» **Extracted information**:
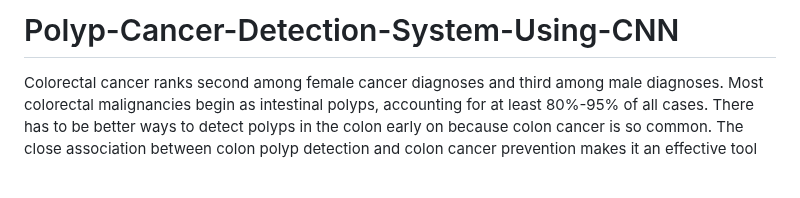
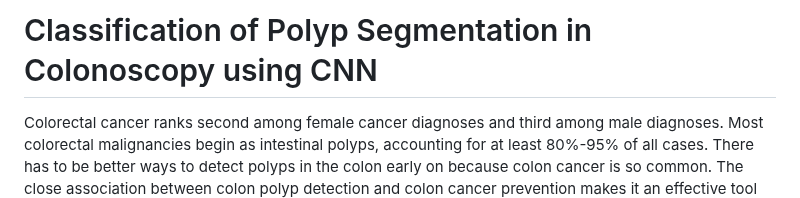
Before and after one commit to JaganSaravana07/Classification-of-polyp-segmentation-in-colonoscopy-using-CNN, a Markdown page: README.md, the part around the change. Rendered like a GitHub page; blank space fills up the shorter version.

```diff
--- a/README.md
+++ b/README.md
@@ -1,4 +1,4 @@
-# Polyp-Cancer-Detection-System-Using-CNN
+# Classification of Polyp Segmentation in Colonoscopy using CNN
 Colorectal cancer ranks second among female cancer diagnoses and third among male diagnoses. Most colorectal malignancies begin as intestinal polyps, accounting for at least 80%-95% of all cases. There has to be better ways to detect polyps in the colon early on because colon cancer is so common. The close association between colon polyp detection and colon cancer prevention makes it an effective tool for the former. The amount of polyps detected is a direct indicator of the colonoscopy's success rate. But classifying polyps is a tedious and error-prone process. This study uses Convolutional Neural Network (CNN) models' image recognition skills and Deep Learning (DL) to help colonoscopists discover polyps during medical procedures using high-speed, real-time processing of colonoscopy pictures. Given the numerous problems with the current method, this is crucial. Colonoscopy is the most reliable screening and diagnostic tool, but the skill and dexterity of the operator are crucial to a successful procedure. The need for rapid and accurate polyp diagnosis in colonoscopy pictures is a major motivating factor for our work. Our research focuses on using deep learning to improve diagnostic accuracy in polyp diagnosis and deploying the implementation as an app that displays all the data image details upon upload. Information such as polyp size, growth detection, and polyp development stage.
 # Project Objective
 The main goal of this project is to create and validate a deep learning- based system for automatically detecting and delineating polyps in colonoscopy images. This involves training a specialized convolutional neural network (CNN) to accurately identify polyp boundaries across various types of colonoscopy images. Key steps include gathering a diverse dataset of colonoscopy images, applying preprocessing techniques like normalization and artifact removal, and meticulously annotating polyp regions. The system's performance will be rigorously evaluated using standard metrics to ensure its effectiveness and robustness.
```
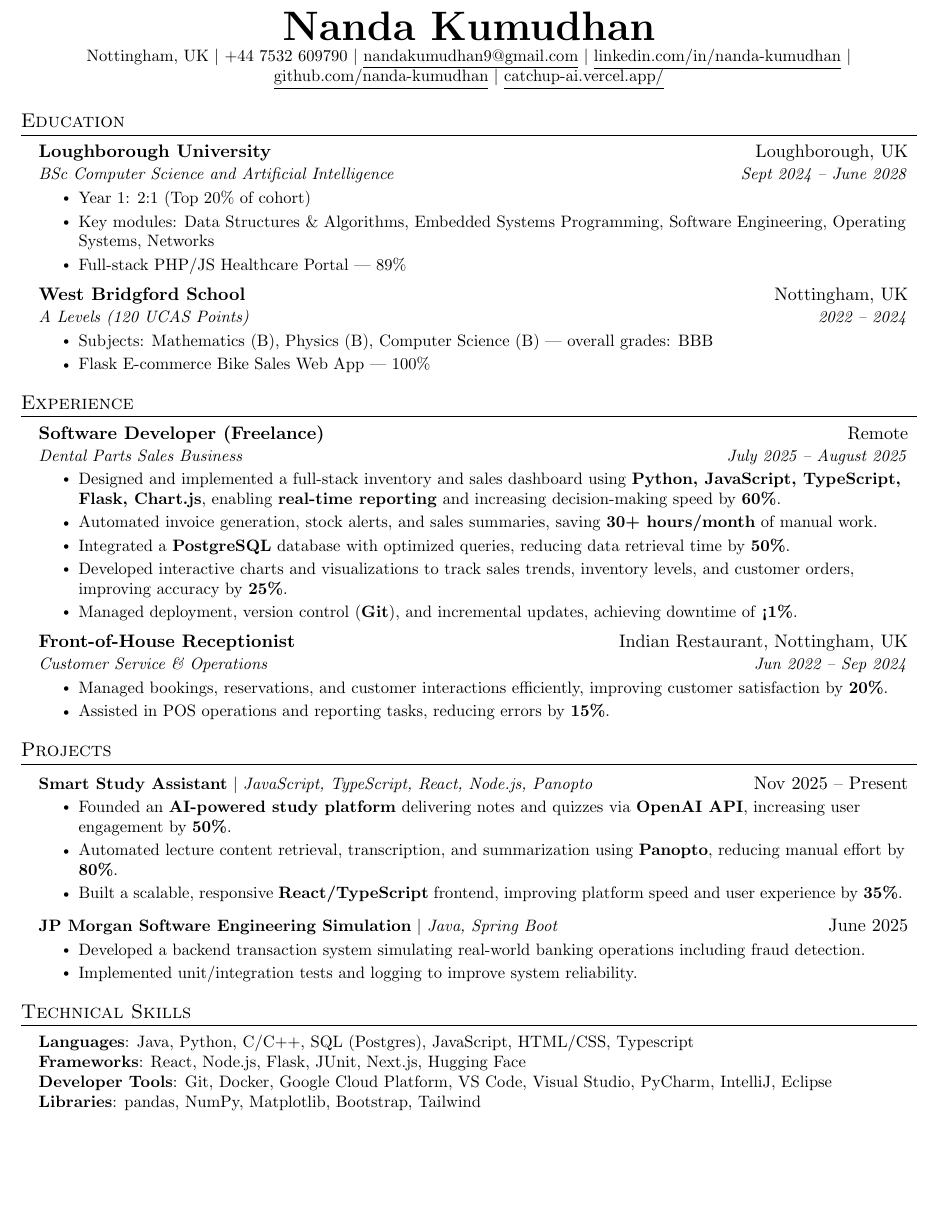
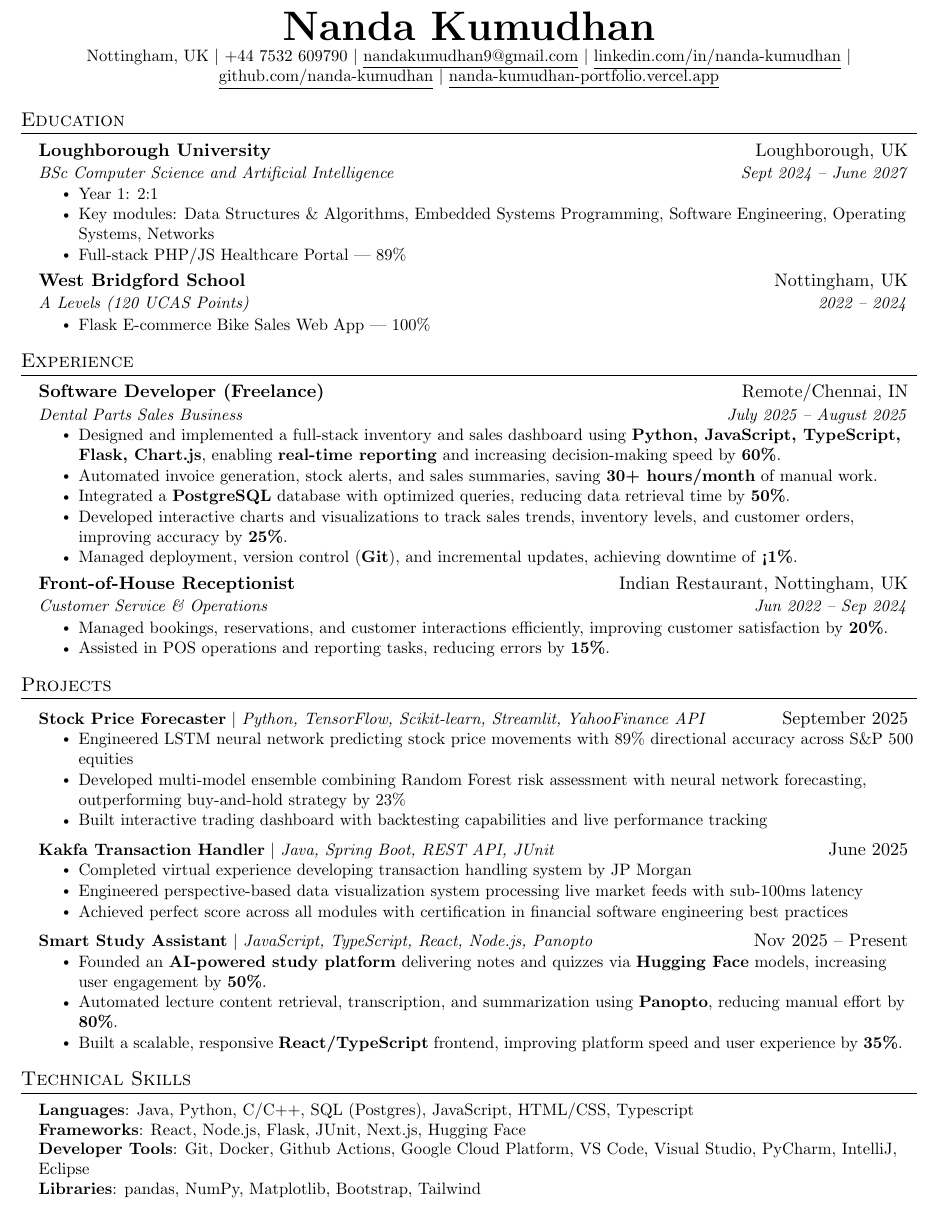
Before and after one commit to nanda-kumudhan/latex-personal-portfolio, a LaTeX CV (data/cv/cv.tex): part of the page, cut so that both start at the same text, the shorter picture padded with empty space. Compiled offline with pdfLaTeX.

Commit message:
updated CV

```diff
--- a/data/cv/cv.tex
+++ b/data/cv/cv.tex
@@ -98,7 +97,7 @@
     \href{mailto:nandakumudhan9@gmail.com}{\underline{nandakumudhan9@gmail.com}} $|$
     \href{https://linkedin.com/in/nanda-kumudhan}{\underline{linkedin.com/in/nanda-kumudhan}} $|$
     \href{https://github.com/nanda-kumudhan}{\underline{github.com/nanda-kumudhan}} $|$
-    \href{https://catchup-ai.vercel.app/}{\underline{catchup-ai.vercel.app/}}
+    \href{https://nanda-kumudhan-portfolio.vercel.app/}{\underline{nanda-kumudhan-portfolio.vercel.app}}
 \end{center}
 
 %-----------EDUCATION-----------
@@ -106,9 +105,9 @@
   \resumeSubHeadingListStart
     \resumeSubheading
       {Loughborough University}{Loughborough, UK}
-      {BSc Computer Science and Artificial Intelligence}{Sept 2024 -- June 2028}
+      {BSc Computer Science and Artificial Intelligence}{Sept 2024 -- June 2027}
       \resumeItemListStart
-        \resumeItem{Year 1: 2:1 (Top 20\% of cohort)}
+        \resumeItem{Year 1: 2:1}
         \resumeItem{Key modules: Data Structures \& Algorithms, Embedded Systems Programming, Software Engineering, Operating Systems, Networks}
         \resumeItem{Full-stack PHP/JS Healthcare Portal — 89\%}
       \resumeItemListEnd
@@ -117,7 +116,6 @@
       {West Bridgford School}{Nottingham, UK}
       {A Levels (120 UCAS Points)}{2022 -- 2024}
       \resumeItemListStart
-        \resumeItem{Subjects: Mathematics (B), Physics (B), Computer Science (B) — overall grades: BBB}
         \resumeItem{Flask E-commerce Bike Sales Web App — 100\%}
       \resumeItemListEnd
   \resumeSubHeadingListEnd
@@ -127,7 +125,7 @@
   \resumeSubHeadingListStart
 
     \resumeSubheading
-      {Software Developer (Freelance)}{Remote}
+      {Software Developer (Freelance)}{Remote/Chennai, IN}
       {Dental Parts Sales Business}{July 2025 -- August 2025}
       \resumeItemListStart
         \resumeItem{Designed and implemented a full-stack inventory and sales dashboard using \textbf{Python, JavaScript, TypeScript, Flask, Chart.js}, enabling \textbf{real-time reporting} and increasing decision-making speed by \textbf{60\%}.}
@@ -152,18 +150,27 @@
   \resumeSubHeadingListStart
 
     \resumeProjectHeading
-      {\textbf{Smart Study Assistant} $|$ \emph{JavaScript, TypeScript, React, Node.js, Panopto}}{Nov 2025 -- Present}
+      {\textbf{Stock Price Forecaster} $|$ \emph{Python, TensorFlow, Scikit-learn, Streamlit, YahooFinance API}}{September 2025}
       \resumeItemListStart
-        \resumeItem{Founded an \textbf{AI-powered study platform} delivering notes and quizzes via \textbf{OpenAI API}, increasing user engagement by \textbf{50\%}.}
-        \resumeItem{Automated lecture content retrieval, transcription, and summarization using \textbf{Panopto}, reducing manual effort by \textbf{80\%}.}
-        \resumeItem{Built a scalable, responsive \textbf{React/TypeScript} frontend, improving platform speed and user experience by \textbf{35\%}.}
+        \resumeItem{Engineered LSTM neural network predicting stock price movements with 89\% directional accuracy across S\&P 500 equities}
+        \resumeItem{Developed multi-model ensemble combining Random Forest risk assessment with neural network forecasting, outperforming buy-and-hold strategy by 23\%}
+        \resumeItem{Built interactive trading dashboard with backtesting capabilities and live performance tracking}
       \resumeItemListEnd
 
     \resumeProjectHeading
-      {\textbf{JP Morgan Software Engineering Simulation} $|$ \emph{Java, Spring Boot}}{June 2025}
+      {\textbf{Kakfa Transaction Handler} $|$ \emph{Java, Spring Boot, REST API, JUnit}}{June 2025}
       \resumeItemListStart
-        \resumeItem{Developed a backend transaction system simulating real-world banking operations including fraud detection.}
-        \resumeItem{Implemented unit/integration tests and logging to improve system reliability.}
+        \resumeItem{Completed virtual experience developing transaction handling system by JP Morgan}
+        \resumeItem{Engineered perspective-based data visualization system processing live market feeds with sub-100ms latency}
+        \resumeItem{Achieved perfect score across all modules with certification in financial software engineering best practices}
+      \resumeItemListEnd
+
+    \resumeProjectHeading
+      {\textbf{Smart Study Assistant} $|$ \emph{JavaScript, TypeScript, React, Node.js, Panopto}}{Nov 2025 -- Present}
+      \resumeItemListStart
+        \resumeItem{Founded an \textbf{AI-powered study platform} delivering notes and quizzes via \textbf{Hugging Face} models, increasing user engagement by \textbf{50\%}.}
+        \resumeItem{Automated lecture content retrieval, transcription, and summarization using \textbf{Panopto}, reducing manual effort by \textbf{80\%}.}
+        \resumeItem{Built a scalable, responsive \textbf{React/TypeScript} frontend, improving platform speed and user experience by \textbf{35\%}.}
       \resumeItemListEnd
 
   \resumeSubHeadingListEnd
@@ -174,7 +181,7 @@
     \small{\item{
      \textbf{Languages}{: Java, Python, C/C++, SQL (Postgres), JavaScript, HTML/CSS, Typescript} \\
      \textbf{Frameworks}{: React, Node.js, Flask, JUnit, Next.js, Hugging Face} \\
-     \textbf{Developer Tools}{: Git, Docker, Google Cloud Platform, VS Code, Visual Studio, PyCharm, IntelliJ, Eclipse} \\
+     \textbf{Developer Tools}{: Git, Docker, Github Actions, Google Cloud Platform, VS Code, Visual Studio, PyCharm, IntelliJ, Eclipse} \\
      \textbf{Libraries}{: pandas, NumPy, Matplotlib, Bootstrap, Tailwind}
     }}
  \end{itemize}
```
Also changed, not shown: data/cv/cv.pdf, data/cv/cv.tex (3 more changed lines).
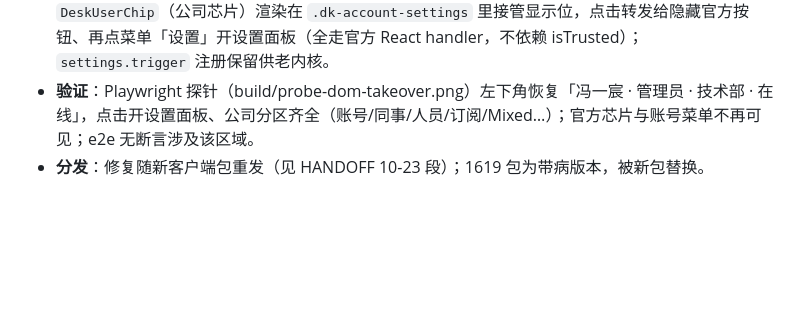
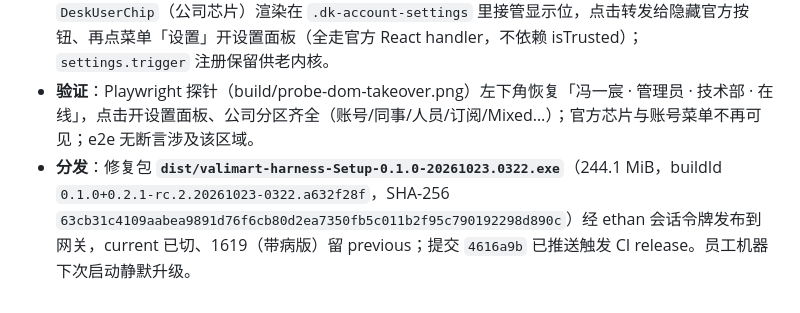
Before and after one commit to ethanfly/valimart-harness, a Markdown page: docs/sessions/2026-10-21-kernel-0.2.1-rc.2.md, the part around the change. Drawn GitHub-style; blank space fills up the shorter version.

Commit message:
交接补记：0322 修复包发布记录（buildId / SHA-256 / previous）

```diff
--- a/docs/sessions/2026-10-21-kernel-0.2.1-rc.2.md
+++ b/docs/sessions/2026-10-21-kernel-0.2.1-rc.2.md
@@ -92,4 +92,4 @@
 - **踩坑记录（别重踩）**：① apply 时 `inject('settings.launcher')` 抛错拖死整个 desk-ui（22 入口 pending、boot 失败页）；② 异步 setInterval 里 register 无插件 fiber 上下文，不生效；③ 在 trigger 的 inject factory 里顺带 register launcher 被同秩拒注册。
 - **最终修法（DOM 接管，不抢槽）**：styles.css 隐藏 `.dk-account-settings [data-slot='settings.launcher']` 与旧 `button[class*='_trigger']`（保持挂载）；sidebar.jsx 新增 `DeskUserChip`（公司芯片）渲染在 `.dk-account-settings` 里接管显示位，点击转发给隐藏官方按钮、再点菜单「设置」开设置面板（全走官方 React handler，不依赖 isTrusted）；`settings.trigger` 注册保留供老内核。
 - **验证**：Playwright 探针（build/probe-dom-takeover.png）左下角恢复「冯一宸 · 管理员 · 技术部 · 在线」，点击开设置面板、公司分区齐全（账号/同事/人员/订阅/Mixed…）；官方芯片与账号菜单不再可见；e2e 无断言涉及该区域。
-- **分发**：修复随新客户端包重发（见 HANDOFF 10-23 段）；1619 包为带病版本，被新包替换。
+- **分发**：修复包 **`dist/valimart-harness-Setup-0.1.0-20261023.0322.exe`**（244.1 MiB，buildId `0.1.0+0.2.1-rc.2.20261023-0322.a632f28f`，SHA-256 `63cb31c4109aabea9891d76f6cb80d2ea7350fb5c011b2f95c790192298d890c`）经 ethan 会话令牌发布到网关，current 已切、1619（带病版）留 previous；提交 `4616a9b` 已推送触发 CI release。员工机器下次启动静默升级。
```
Also changed, not shown: docs/HANDOFF.md (+1 -1 lines).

» **Task**:
Tally the lines of the listing above that contain the word "React" and state the result as a bare number.

» **Reply**:
6